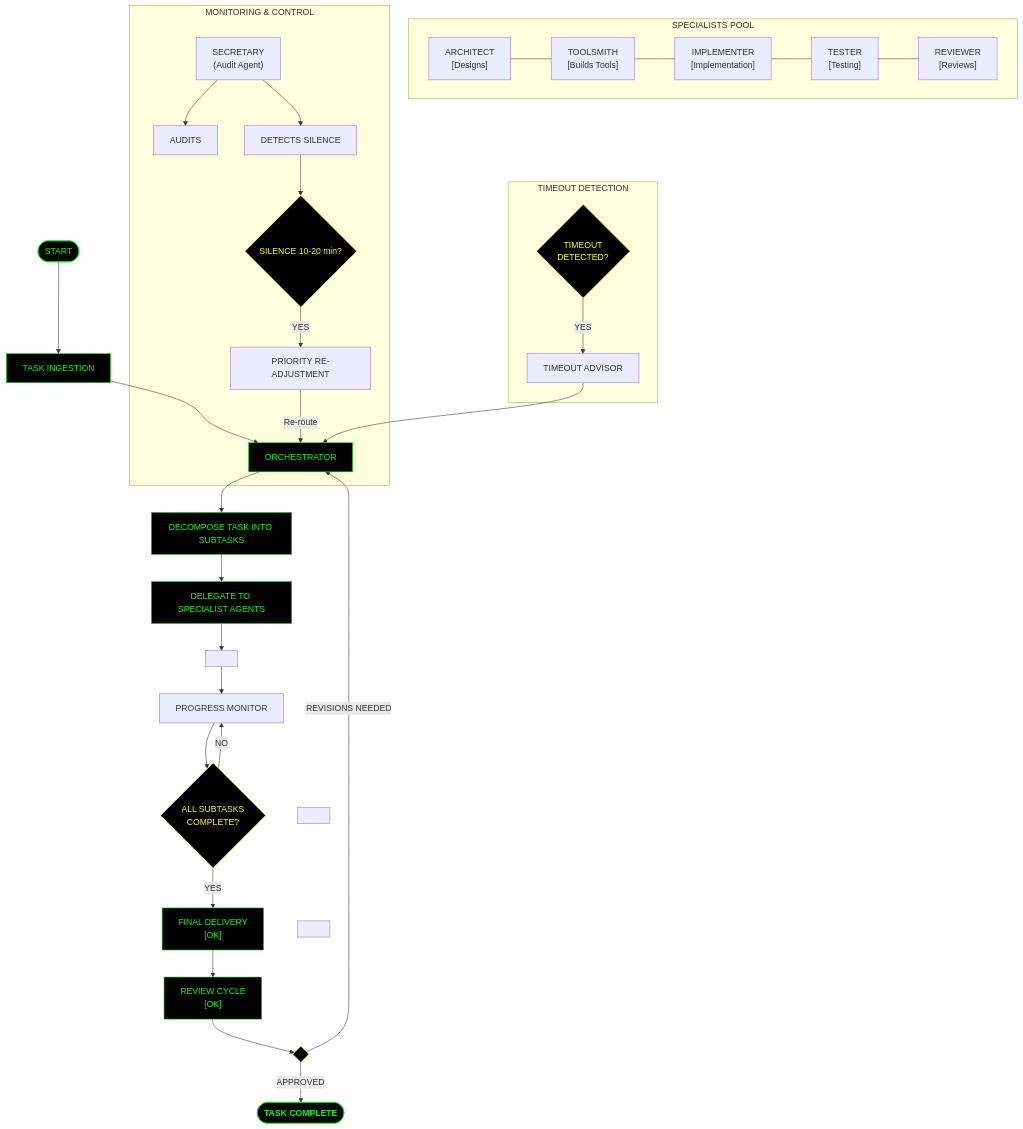
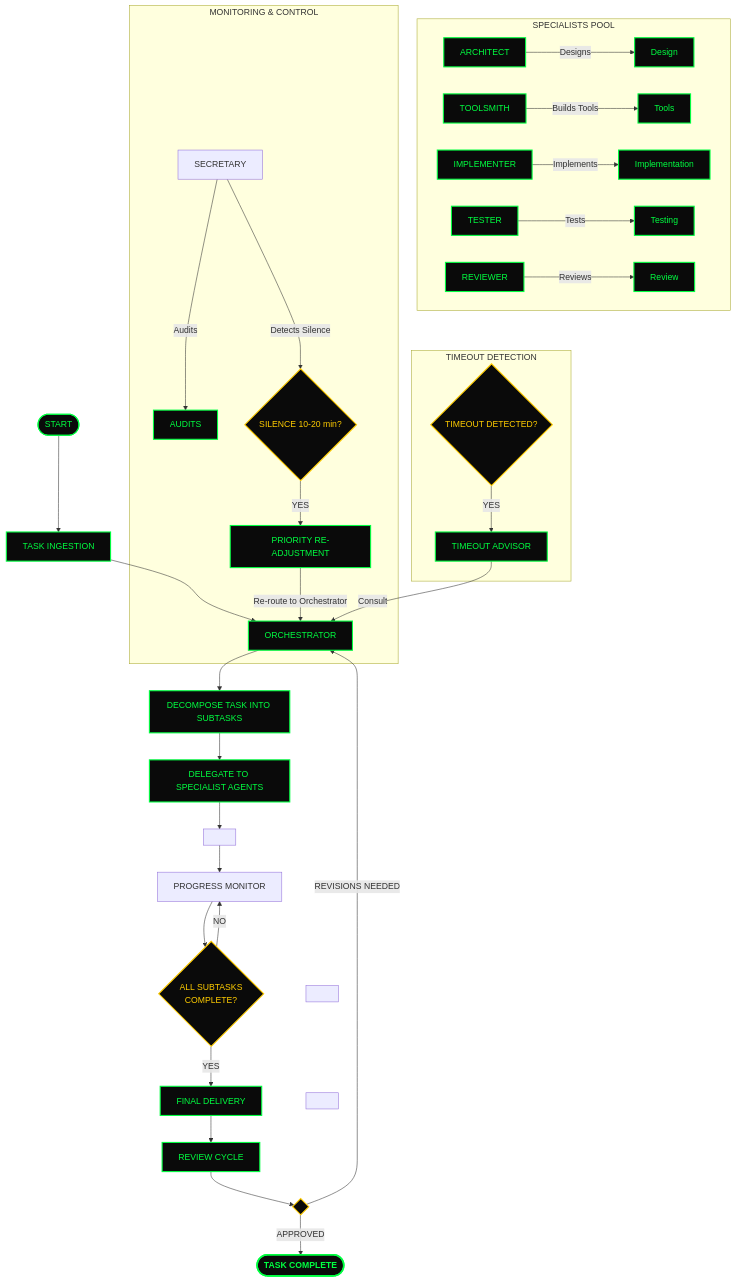
Before and after one commit to cbman0/openClaw_Environment: the diagram in orchestra_flow.mmd, drawn with Mermaid.

Commit message:
Update orchestra_flow.mmd
updated

```diff
--- a/orchestra_flow.mmd
+++ b/orchestra_flow.mmd
@@ -1,55 +1,75 @@
 flowchart TD
-    %% Main spine
-    Start([START]) --> Ingestion[TASK INGESTION]
-    Ingestion --> Orchestrator[ORCHESTRATOR]
-    Orchestrator --> Decompose[DECOMPOSE TASK INTO SUBTASKS]
-    Decompose --> Delegate[DELEGATE TO SPECIALIST AGENTS]
+    %% ==================== MAIN SPINE ====================
+    Start([START]) 
+        --> Ingestion[TASK INGESTION]
+        --> Orc[ORCHESTRATOR]
+        --> Decomp[DECOMPOSE TASK INTO SUBTASKS]
+        --> Assign[DELEGATE TO SPECIALIST AGENTS]
 
-    %% Specialists pool ────────────────────────────────────────
+    %% ==================== SPECIALISTS POOL (explicit output nodes) ====================
     subgraph "SPECIALISTS POOL"
         direction LR
-        A["ARCHITECT<br>[Designs]"] --- T["TOOLSMITH<br>[Builds Tools]"]
-        T --- I["IMPLEMENTER<br>[Implementation]"]
-        I --- Test["TESTER<br>[Testing]"]
-        Test --- R["REVIEWER<br>[Reviews]"]
+        Architect[ARCHITECT] -->|Designs| Design[Design]
+        Toolsmith[TOOLSMITH] -->|Builds Tools| Tools[Tools]
+        Implementer[IMPLEMENTER] -->|Implements| Implementation[Implementation]
+        Tester[TESTER] -->|Tests| Testing[Testing]
+        Reviewer[REVIEWER] -->|Reviews| Review[Review]
     end
 
-    Delegate --> SpecialistsPool[" "]
+    Assign --> SpecialistsPool[" "]
     SpecialistsPool --> Monitor[PROGRESS MONITOR]
 
-    %% Monitoring & Control area ───────────────────────────────
+    %% ==================== MONITORING & CONTROL ====================
     subgraph "MONITORING & CONTROL"
-        Secretary["SECRETARY<br>(Audit Agent)"] --> Audits[AUDITS]
-        Secretary --> SilenceDetect[DETECTS SILENCE]
-        SilenceDetect --> SilenceQ{"SILENCE 10-20 min?"}
-        SilenceQ -->|YES| Prio[PRIORITY RE-ADJUSTMENT]
-        Prio -->|Re-route| Orchestrator
+        Sec[SECRETARY] 
+            -->|Audits| Audit[AUDITS]
+        Sec 
+            -->|Detects Silence| SilenceQ{SILENCE 10-20 min?}
+        
+        SilenceQ 
+            -->|YES| Prio[PRIORITY RE-ADJUSTMENT]
+        Prio 
+            -->|Re-route to Orchestrator| Orc
     end
 
-    Monitor --> CompleteQ{"ALL SUBTASKS<br>COMPLETE?"}
+    %% ==================== MAIN MONITORING LOOP ====================
+    Monitor 
+        --> Check{ALL SUBTASKS<br>COMPLETE?}
 
-    CompleteQ -->|NO| Monitor
-    CompleteQ -->|YES| Delivery["FINAL DELIVERY<br>[OK]"]
+    Check 
+        -->|NO| Monitor
+    Check 
+        -->|YES| Delivery[FINAL DELIVERY]
 
-    Delivery --> Review["REVIEW CYCLE<br>[OK]"]
+    Delivery 
+        --> ReviewC[REVIEW CYCLE]
 
-    Review --> Approved{" "}
-    Approved -->|APPROVED| Complete([TASK COMPLETE])
-    Approved -->|REVISIONS NEEDED| Orchestrator
+    %% Review Cycle branches (full feedback loop)
+    ReviewC 
+        --> Approved{ }
+    Approved 
+        -->|APPROVED| Complete([TASK COMPLETE])
+    Approved 
+        -->|REVISIONS NEEDED| Orc
 
-    %% Timeout subsystem (placed at bottom like in retro version)
+    %% ==================== TIMEOUT DETECTION (bottom subsystem) ====================
     subgraph "TIMEOUT DETECTION"
-        TimeoutQ{"TIMEOUT<br>DETECTED?"} -->|YES| Advisor[TIMEOUT ADVISOR]
-        Advisor --> Orchestrator
+        TimeoutQ{TIMEOUT DETECTED?} 
+            -->|YES| Advisor[TIMEOUT ADVISOR]
+        Advisor 
+            -->|Consult| Orc
     end
 
-    %% Layout helpers
+    %% ==================== LAYOUT HELPERS (keeps Monitoring on right + Timeout at bottom) ====================
     Monitor ~~~ MonitoringGroup[" "]
     MonitoringGroup ~~~ TimeoutGroup[" "]
 
-    classDef process fill:#000,color:#0f0,stroke:#0f0
-    classDef decision fill:#000,color:#ff0,stroke:#ff0
-    classDef complete fill:#000,color:#0f0,stroke:#0f0,font-weight:bold
-    class Start,Ingestion,Orchestrator,Decompose,Delegate,Delivery,Review,Complete process
-    class CompleteQ,SilenceQ,TimeoutQ,Approved decision
+    %% ==================== STYLING ====================
+    classDef process fill:#0a0a0a,stroke:#00ff41,color:#00ff41,stroke-width:2px
+    classDef decision fill:#0a0a0a,stroke:#ffcc00,color:#ffcc00,stroke-width:2px
+    classDef complete fill:#0a0a0a,stroke:#00ff41,color:#00ff41,stroke-width:3px,font-weight:bold
+    classDef subgraphTitle fill:#1a1a1a,color:#00ff41,stroke:#00ff41
+
+    class Start,Ingestion,Orc,Decomp,Assign,Delivery,ReviewC,Architect,Toolsmith,Implementer,Tester,Reviewer,Design,Tools,Implementation,Testing,Review,Audit,Prio,Advisor,Complete process
+    class Check,SilenceQ,TimeoutQ,Approved decision
     class Complete complete
```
·····
> _What the exercise asks_
Print all of the data exactly, and do not carry over any pictures.

> _The answer_
Before and after one commit to cbman0/openClaw_Environment: the diagram in orchestra_flow.mmd, drawn with Mermaid.

Commit message:
Update orchestra_flow.mmd
updated

```diff
--- a/orchestra_flow.mmd
+++ b/orchestra_flow.mmd
@@ -1,55 +1,75 @@
 flowchart TD
-    %% Main spine
-    Start([START]) --> Ingestion[TASK INGESTION]
-    Ingestion --> Orchestrator[ORCHESTRATOR]
-    Orchestrator --> Decompose[DECOMPOSE TASK INTO SUBTASKS]
-    Decompose --> Delegate[DELEGATE TO SPECIALIST AGENTS]
+    %% ==================== MAIN SPINE ====================
+    Start([START]) 
+        --> Ingestion[TASK INGESTION]
+        --> Orc[ORCHESTRATOR]
+        --> Decomp[DECOMPOSE TASK INTO SUBTASKS]
+        --> Assign[DELEGATE TO SPECIALIST AGENTS]
 
-    %% Specialists pool ────────────────────────────────────────
+    %% ==================== SPECIALISTS POOL (explicit output nodes) ====================
     subgraph "SPECIALISTS POOL"
         direction LR
-        A["ARCHITECT<br>[Designs]"] --- T["TOOLSMITH<br>[Builds Tools]"]
-        T --- I["IMPLEMENTER<br>[Implementation]"]
-        I --- Test["TESTER<br>[Testing]"]
-        Test --- R["REVIEWER<br>[Reviews]"]
+        Architect[ARCHITECT] -->|Designs| Design[Design]
+        Toolsmith[TOOLSMITH] -->|Builds Tools| Tools[Tools]
+        Implementer[IMPLEMENTER] -->|Implements| Implementation[Implementation]
+        Tester[TESTER] -->|Tests| Testing[Testing]
+        Reviewer[REVIEWER] -->|Reviews| Review[Review]
     end
 
-    Delegate --> SpecialistsPool[" "]
+    Assign --> SpecialistsPool[" "]
     SpecialistsPool --> Monitor[PROGRESS MONITOR]
 
-    %% Monitoring & Control area ───────────────────────────────
+    %% ==================== MONITORING & CONTROL ====================
     subgraph "MONITORING & CONTROL"
-        Secretary["SECRETARY<br>(Audit Agent)"] --> Audits[AUDITS]
-        Secretary --> SilenceDetect[DETECTS SILENCE]
-        SilenceDetect --> SilenceQ{"SILENCE 10-20 min?"}
-        SilenceQ -->|YES| Prio[PRIORITY RE-ADJUSTMENT]
-        Prio -->|Re-route| Orchestrator
+        Sec[SECRETARY] 
+            -->|Audits| Audit[AUDITS]
+        Sec 
+            -->|Detects Silence| SilenceQ{SILENCE 10-20 min?}
+        
+        SilenceQ 
+            -->|YES| Prio[PRIORITY RE-ADJUSTMENT]
+        Prio 
+            -->|Re-route to Orchestrator| Orc
     end
 
-    Monitor --> CompleteQ{"ALL SUBTASKS<br>COMPLETE?"}
+    %% ==================== MAIN MONITORING LOOP ====================
+    Monitor 
+        --> Check{ALL SUBTASKS<br>COMPLETE?}
 
-    CompleteQ -->|NO| Monitor
-    CompleteQ -->|YES| Delivery["FINAL DELIVERY<br>[OK]"]
+    Check 
+        -->|NO| Monitor
+    Check 
+        -->|YES| Delivery[FINAL DELIVERY]
 
-    Delivery --> Review["REVIEW CYCLE<br>[OK]"]
+    Delivery 
+        --> ReviewC[REVIEW CYCLE]
 
-    Review --> Approved{" "}
-    Approved -->|APPROVED| Complete([TASK COMPLETE])
-    Approved -->|REVISIONS NEEDED| Orchestrator
+    %% Review Cycle branches (full feedback loop)
+    ReviewC 
+        --> Approved{ }
+    Approved 
+        -->|APPROVED| Complete([TASK COMPLETE])
+    Approved 
+        -->|REVISIONS NEEDED| Orc
 
-    %% Timeout subsystem (placed at bottom like in retro version)
+    %% ==================== TIMEOUT DETECTION (bottom subsystem) ====================
     subgraph "TIMEOUT DETECTION"
-        TimeoutQ{"TIMEOUT<br>DETECTED?"} -->|YES| Advisor[TIMEOUT ADVISOR]
-        Advisor --> Orchestrator
+        TimeoutQ{TIMEOUT DETECTED?} 
+            -->|YES| Advisor[TIMEOUT ADVISOR]
+        Advisor 
+            -->|Consult| Orc
     end
 
-    %% Layout helpers
+    %% ==================== LAYOUT HELPERS (keeps Monitoring on right + Timeout at bottom) ====================
     Monitor ~~~ MonitoringGroup[" "]
     MonitoringGroup ~~~ TimeoutGroup[" "]
 
-    classDef process fill:#000,color:#0f0,stroke:#0f0
-    classDef decision fill:#000,color:#ff0,stroke:#ff0
-    classDef complete fill:#000,color:#0f0,stroke:#0f0,font-weight:bold
-    class Start,Ingestion,Orchestrator,Decompose,Delegate,Delivery,Review,Complete process
-    class CompleteQ,SilenceQ,TimeoutQ,Approved decision
+    %% ==================== STYLING ====================
+    classDef process fill:#0a0a0a,stroke:#00ff41,color:#00ff41,stroke-width:2px
+    classDef decision fill:#0a0a0a,stroke:#ffcc00,color:#ffcc00,stroke-width:2px
+    classDef complete fill:#0a0a0a,stroke:#00ff41,color:#00ff41,stroke-width:3px,font-weight:bold
+    classDef subgraphTitle fill:#1a1a1a,color:#00ff41,stroke:#00ff41
+
+    class Start,Ingestion,Orc,Decomp,Assign,Delivery,ReviewC,Architect,Toolsmith,Implementer,Tester,Reviewer,Design,Tools,Implementation,Testing,Review,Audit,Prio,Advisor,Complete process
+    class Check,SilenceQ,TimeoutQ,Approved decision
     class Complete complete
```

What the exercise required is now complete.